But there is the option of a complaint to management.
"The closest analogy here is smoking, something that has an effect on the health of coworkers," says Alan Rycroft, a long-time arbitrator in the labour sector and professor of commercial law at the University of Cape Town. "An employer has an obligation to keep the workplace heathy and safe, and a grievance can be filed against a manager not keeping it that way."
A manager who, say, fails to do everything possible to send an infectious colleague home.
In reality, open workplaces, such as shops or professional practices where visitors come and go all the time, have no real way to protect workers against the carriers of seasonal, airborne disease. And coughing and sneezing is not nearly as big a problem as the good old handshake, which is responsible for most transmission.
Some see bedrest as giving in to a niggling disease. Others, often those who feel insecure in their jobs, will insist on going to work to be seen even if they know they will be unproductive, says human-resources specialist Tshepo Lephoi of Ofentse HR Solutions. Fixing the underlying issue, whether a too-macho organisational culture or employees who see their jobs as precarious, would be ideal.
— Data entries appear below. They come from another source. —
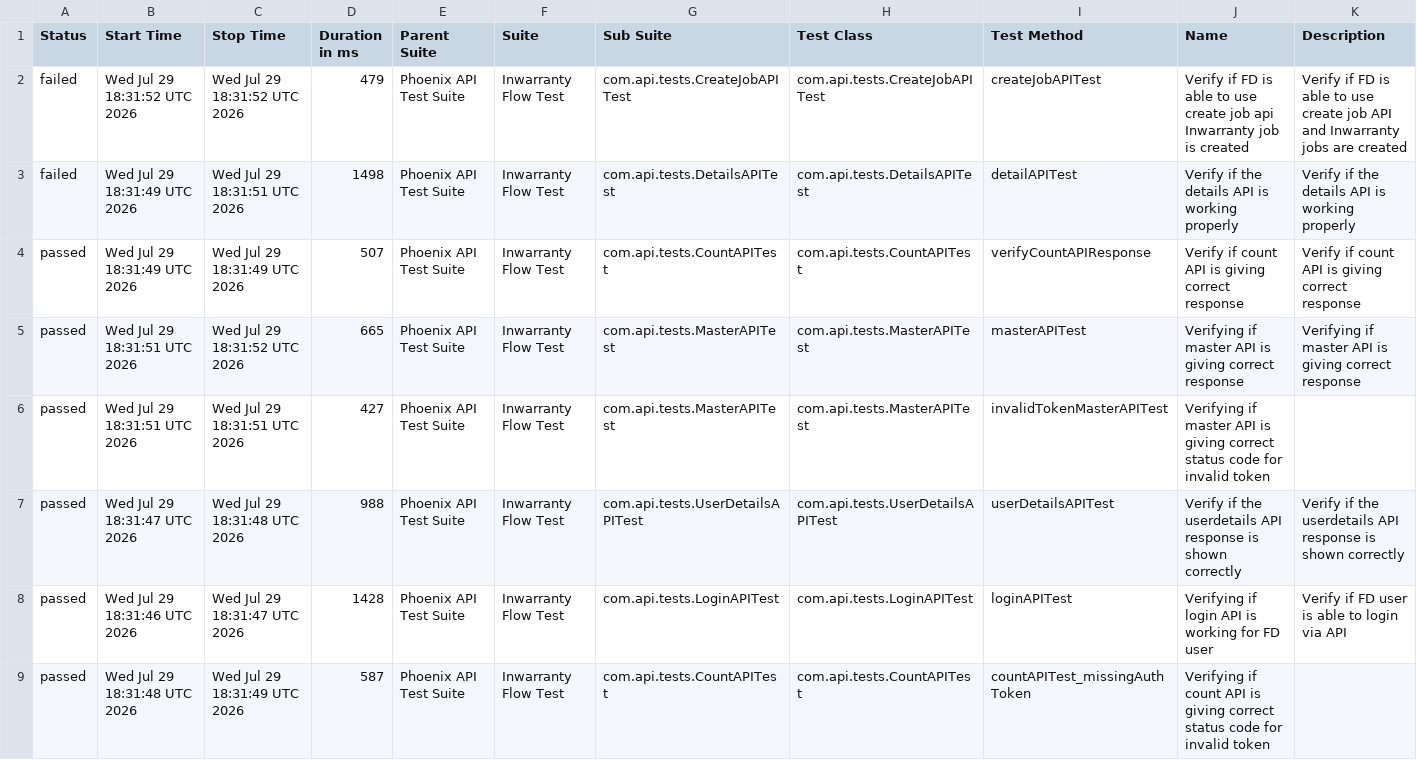
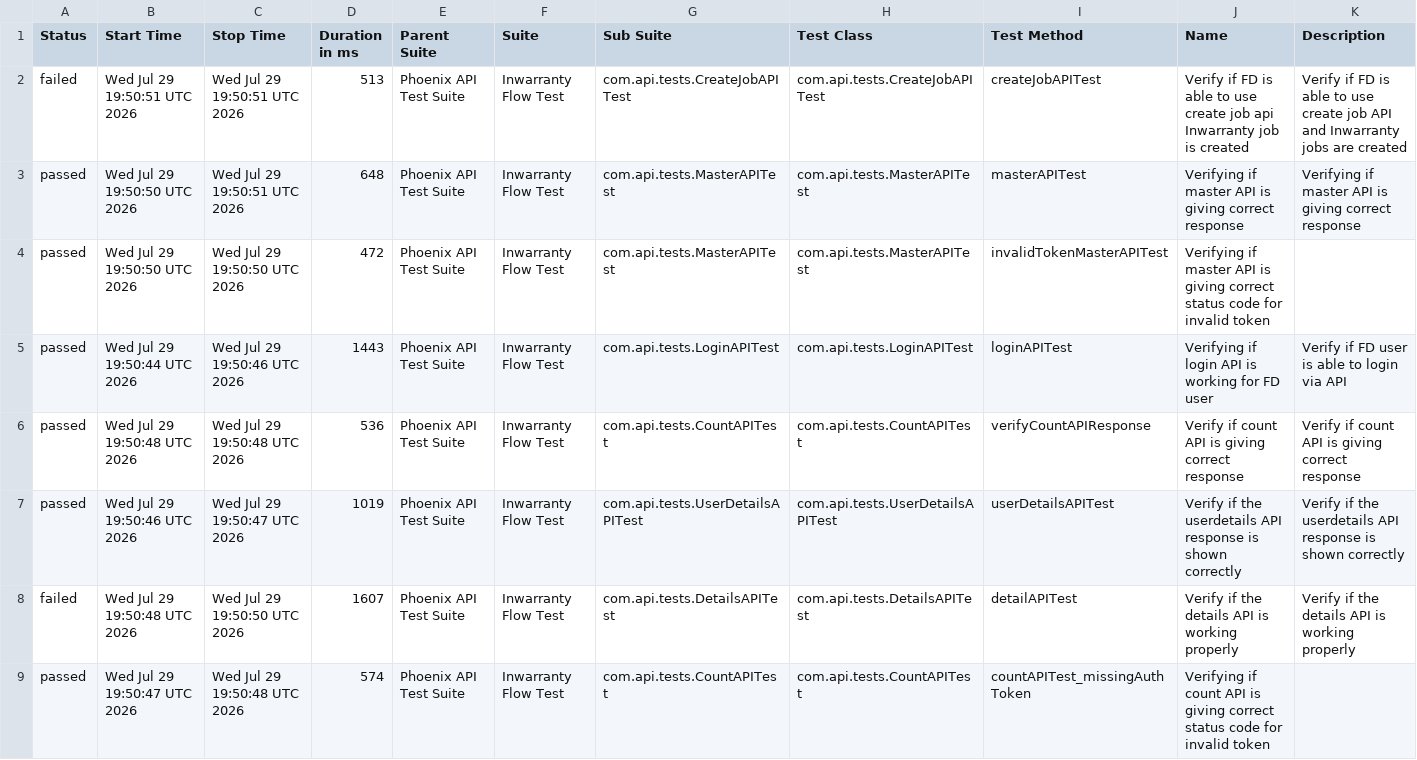
Before and after one commit to Zulminan/PhoenixTestAutomationFramework, a CSV file: data/suites.csv, drawn as a sheet.

```diff
--- a/data/suites.csv
+++ b/data/suites.csv
@@ -1,9 +1,9 @@
 "Status","Start Time","Stop Time","Duration in ms","Parent Suite","Suite","Sub Suite","Test Class","Test Method","Name","Description"
-"failed","Wed Jul 29 18:31:52 UTC 2026","Wed Jul 29 18:31:52 UTC 2026","479","Phoenix API Test Suite","Inwarranty Flow Test","com.api.tests.CreateJobAPITest","com.api.tests.CreateJobAPITest","createJobAPITest","Verify if FD is able to use create job api Inwarranty job is created","Verify if FD is able to use create job API and Inwarranty jobs are created"
-"failed","Wed Jul 29 18:31:49 UTC 2026","Wed Jul 29 18:31:51 UTC 2026","1498","Phoenix API Test Suite","Inwarranty Flow Test","com.api.tests.DetailsAPITest","com.api.tests.DetailsAPITest","detailAPITest","Verify if the details API is working properly","Verify if the details API is working properly"
-"passed","Wed Jul 29 18:31:49 UTC 2026","Wed Jul 29 18:31:49 UTC 2026","507","Phoenix API Test Suite","Inwarranty Flow Test","com.api.tests.CountAPITest","com.api.tests.CountAPITest","verifyCountAPIResponse","Verify if count API is giving correct response","Verify if count API is giving correct response"
-"passed","Wed Jul 29 18:31:51 UTC 2026","Wed Jul 29 18:31:52 UTC 2026","665","Phoenix API Test Suite","Inwarranty Flow Test","com.api.tests.MasterAPITest","com.api.tests.MasterAPITest","masterAPITest","Verifying if master API is giving correct response","Verifying if master API is giving correct response"
-"passed","Wed Jul 29 18:31:51 UTC 2026","Wed Jul 29 18:31:51 UTC 2026","427","Phoenix API Test Suite","Inwarranty Flow Test","com.api.tests.MasterAPITest","com.api.tests.MasterAPITest","invalidTokenMasterAPITest","Verifying if master API is giving correct status code for invalid token",""
-"passed","Wed Jul 29 18:31:47 UTC 2026","Wed Jul 29 18:31:48 UTC 2026","988","Phoenix API Test Suite","Inwarranty Flow Test","com.api.tests.UserDetailsAPITest","com.api.tests.UserDetailsAPITest","userDetailsAPITest","Verify if the userdetails API response is shown correctly","Verify if the userdetails API response is shown correctly"
-"passed","Wed Jul 29 18:31:46 UTC 2026","Wed Jul 29 18:31:47 UTC 2026","1428","Phoenix API Test Suite","Inwarranty Flow Test","com.api.tests.LoginAPITest","com.api.tests.LoginAPITest","loginAPITest","Verifying if login API is working for FD user","Verify if FD user is able to login via API"
-"passed","Wed Jul 29 18:31:48 UTC 2026","Wed Jul 29 18:31:49 UTC 2026","587","Phoenix API Test Suite","Inwarranty Flow Test","com.api.tests.CountAPITest","com.api.tests.CountAPITest","countAPITest_missingAuthToken","Verifying if count API is giving correct status code for invalid token",""
+"failed","Wed Jul 29 19:50:51 UTC 2026","Wed Jul 29 19:50:51 UTC 2026","513","Phoenix API Test Suite","Inwarranty Flow Test","com.api.tests.CreateJobAPITest","com.api.tests.CreateJobAPITest","createJobAPITest","Verify if FD is able to use create job api Inwarranty job is created","Verify if FD is able to use create job API and Inwarranty jobs are created"
+"passed","Wed Jul 29 19:50:50 UTC 2026","Wed Jul 29 19:50:51 UTC 2026","648","Phoenix API Test Suite","Inwarranty Flow Test","com.api.tests.MasterAPITest","com.api.tests.MasterAPITest","masterAPITest","Verifying if master API is giving correct response","Verifying if master API is giving correct response"
+"passed","Wed Jul 29 19:50:50 UTC 2026","Wed Jul 29 19:50:50 UTC 2026","472","Phoenix API Test Suite","Inwarranty Flow Test","com.api.tests.MasterAPITest","com.api.tests.MasterAPITest","invalidTokenMasterAPITest","Verifying if master API is giving correct status code for invalid token",""
+"passed","Wed Jul 29 19:50:44 UTC 2026","Wed Jul 29 19:50:46 UTC 2026","1443","Phoenix API Test Suite","Inwarranty Flow Test","com.api.tests.LoginAPITest","com.api.tests.LoginAPITest","loginAPITest","Verifying if login API is working for FD user","Verify if FD user is able to login via API"
+"passed","Wed Jul 29 19:50:48 UTC 2026","Wed Jul 29 19:50:48 UTC 2026","536","Phoenix API Test Suite","Inwarranty Flow Test","com.api.tests.CountAPITest","com.api.tests.CountAPITest","verifyCountAPIResponse","Verify if count API is giving correct response","Verify if count API is giving correct response"
+"passed","Wed Jul 29 19:50:46 UTC 2026","Wed Jul 29 19:50:47 UTC 2026","1019","Phoenix API Test Suite","Inwarranty Flow Test","com.api.tests.UserDetailsAPITest","com.api.tests.UserDetailsAPITest","userDetailsAPITest","Verify if the userdetails API response is shown correctly","Verify if the userdetails API response is shown correctly"
+"failed","Wed Jul 29 19:50:48 UTC 2026","Wed Jul 29 19:50:50 UTC 2026","1607","Phoenix API Test Suite","Inwarranty Flow Test","com.api.tests.DetailsAPITest","com.api.tests.DetailsAPITest","detailAPITest","Verify if the details API is working properly","Verify if the details API is working properly"
+"passed","Wed Jul 29 19:50:47 UTC 2026","Wed Jul 29 19:50:48 UTC 2026","574","Phoenix API Test Suite","Inwarranty Flow Test","com.api.tests.CountAPITest","com.api.tests.CountAPITest","countAPITest_missingAuthToken","Verifying if count API is giving correct status code for invalid token",""
```
Also changed, not shown: data/behaviors.csv, 55 other files.
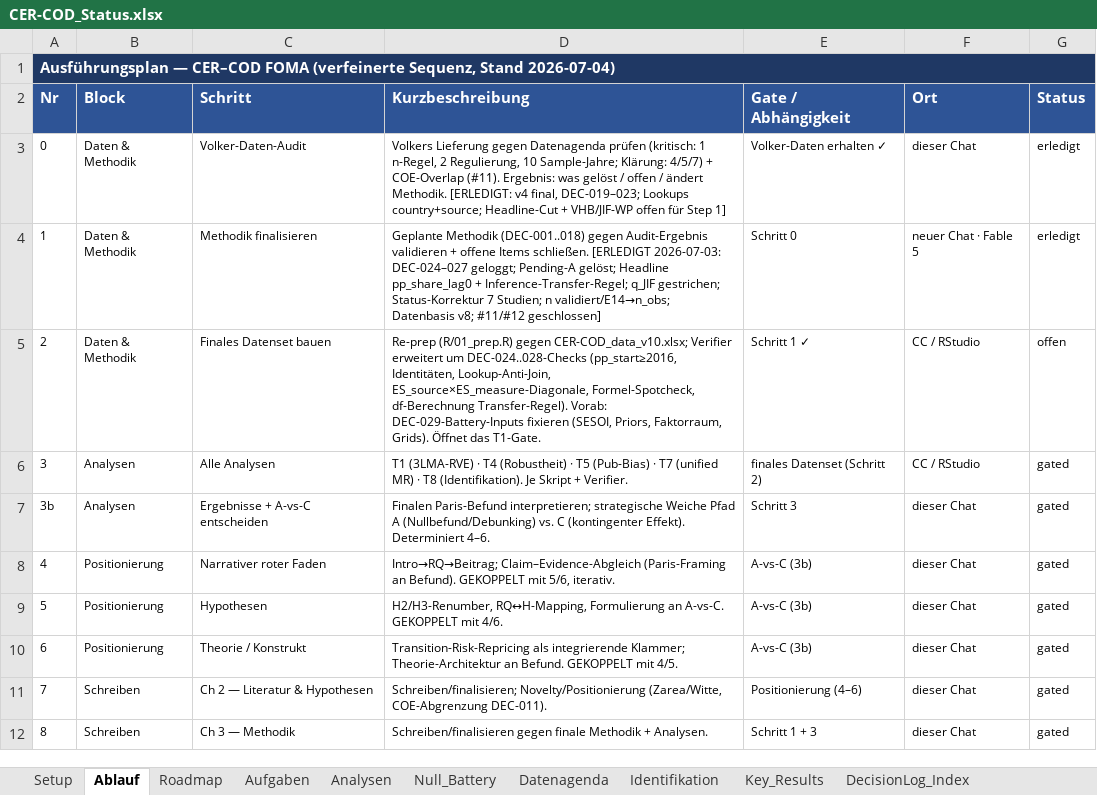
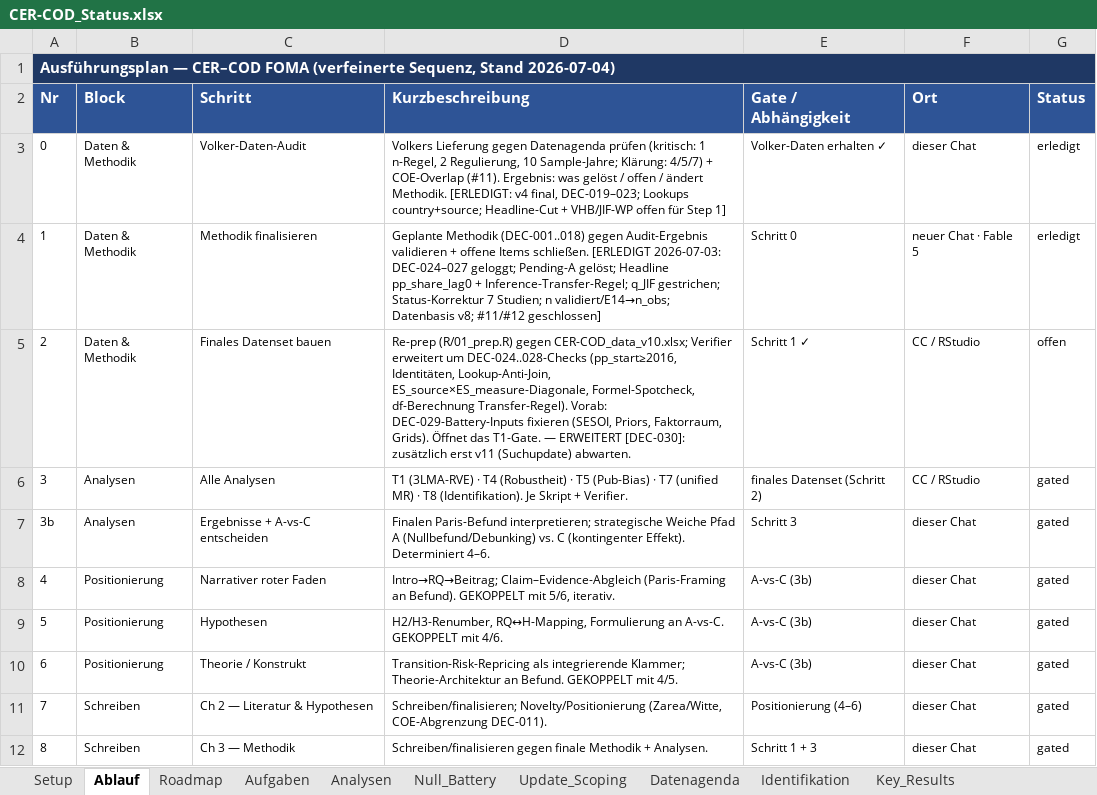
Before and after one commit to rwitte-wu-research/FOMA-CER-COD-Paris, an Excel workbook: docs/CER-COD_Status.xlsx, sheet Ablauf, drawn as a sheet; only a part is shown; values as stored, in another font and other column widths than the file's, no borders; the diff names each change by its address in the sheet, - before the commit and + after, or states it on an @@ line.

```diff
--- a/docs/CER-COD_Status.xlsx (sheet Ablauf)
+++ b/docs/CER-COD_Status.xlsx (sheet Ablauf)
+sheet tab: Update_Scoping
-D5 (Kurzbeschreibung): …das T1-Gate.
+D5 (Kurzbeschreibung): …das T1-Gate. — ERWEITERT [DEC-030]: zusätzlich erst v11 (Suchupdate) abwarten.
```
Also changed, not shown: sheet Datenagenda, sheet DecisionLog_Index, 5 other files.
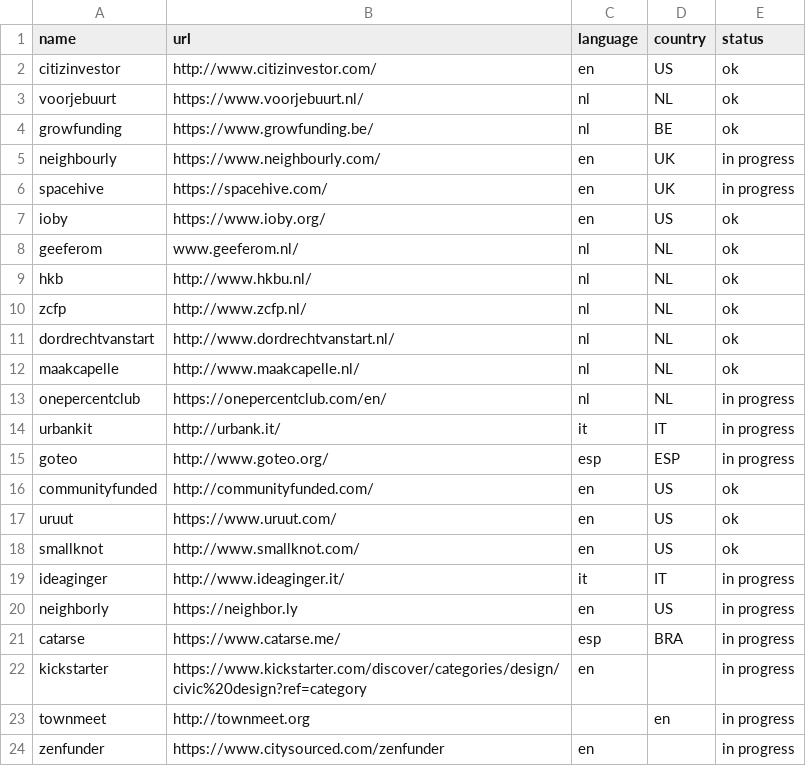
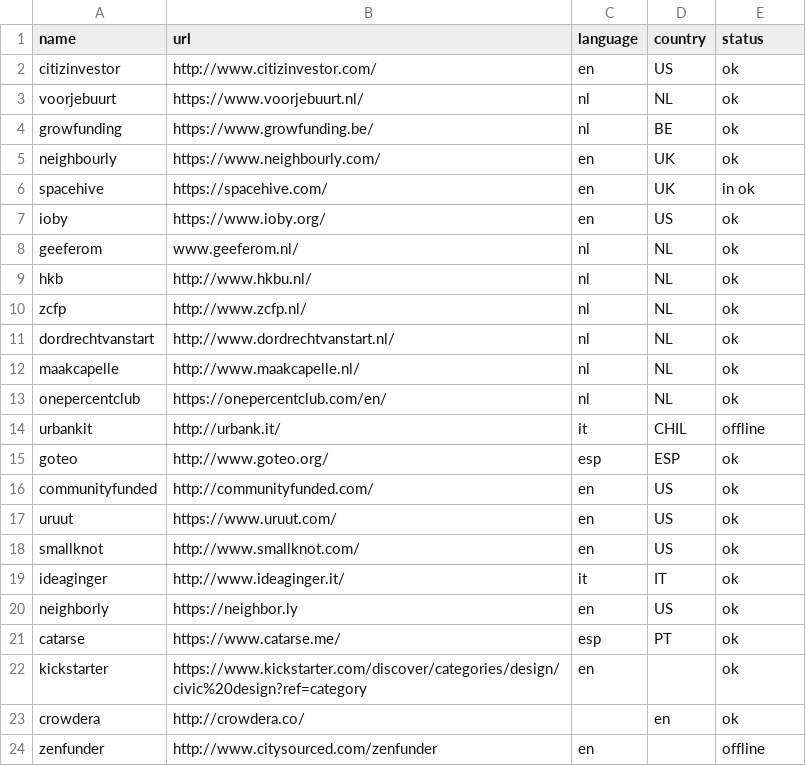
Before and after one commit to basbaccarne/crowdfunding, a CSV file: platforms.csv, drawn as a sheet.

Commit message:
update status March 25 2015

```diff
--- a/platforms.csv
+++ b/platforms.csv
@@ -4,4 +4,4 @@ voorjebuurt,https://www.voorjebuurt.nl/,nl,NL,ok
 growfunding,https://www.growfunding.be/,nl,BE,ok
-neighbourly,https://www.neighbourly.com/,en,UK,in progress
-spacehive,https://spacehive.com/,en,UK,in progress
+neighbourly,https://www.neighbourly.com/,en,UK,ok
+spacehive,https://spacehive.com/,en,UK,in ok
 ioby,https://www.ioby.org/,en,US,ok
@@ -12,5 +12,5 @@ dordrechtvanstart,http://www.dordrechtvanstart.nl/,nl,NL,ok
 maakcapelle,http://www.maakcapelle.nl/,nl,NL,ok
-onepercentclub,https://onepercentclub.com/en/,nl,NL,in progress
-urbankit,http://urbank.it/,it,IT,in progress
-goteo,http://www.goteo.org/,esp,ESP,in progress
+onepercentclub,https://onepercentclub.com/en/,nl,NL,ok
+urbankit,http://urbank.it/,it,CHIL,offline
+goteo,http://www.goteo.org/,esp,ESP,ok
 communityfunded,http://communityfunded.com/,en,US,ok
@@ -18,7 +18,7 @@ uruut,https://www.uruut.com/,en,US,ok
 smallknot,http://www.smallknot.com/,en,US,ok
-ideaginger,http://www.ideaginger.it/,it,IT,in progress
-neighborly,https://neighbor.ly,en,US,in progress
-catarse,https://www.catarse.me/,esp,BRA,in progress
-kickstarter,https://www.kickstarter.com/discover/categories/design/civic%20design?ref=category,en,,in progress
-townmeet,http://townmeet.org,,en,in progress
-zenfunder,https://www.citysourced.com/zenfunder,en,,in progress
+ideaginger,http://www.ideaginger.it/,it,IT,ok
+neighborly,https://neighbor.ly,en,US,ok
+catarse,https://www.catarse.me/,esp,PT,ok
+kickstarter,https://www.kickstarter.com/discover/categories/design/civic%20design?ref=category,en,,ok
+crowdera,http://crowdera.co/,,en,ok
+zenfunder,http://www.citysourced.com/zenfunder,en,,offline
```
But failing that there are ways to force them to get better, faster, and not put others at risk.
"In a fully-established environment you should have a wellness specialist that a manager can refer an employee to, to get them to see a doctor," says Lephoi. "Once a doctor books that person off, you should have a policy that says you are not allowed to come back to work early, not even if you start feeling better."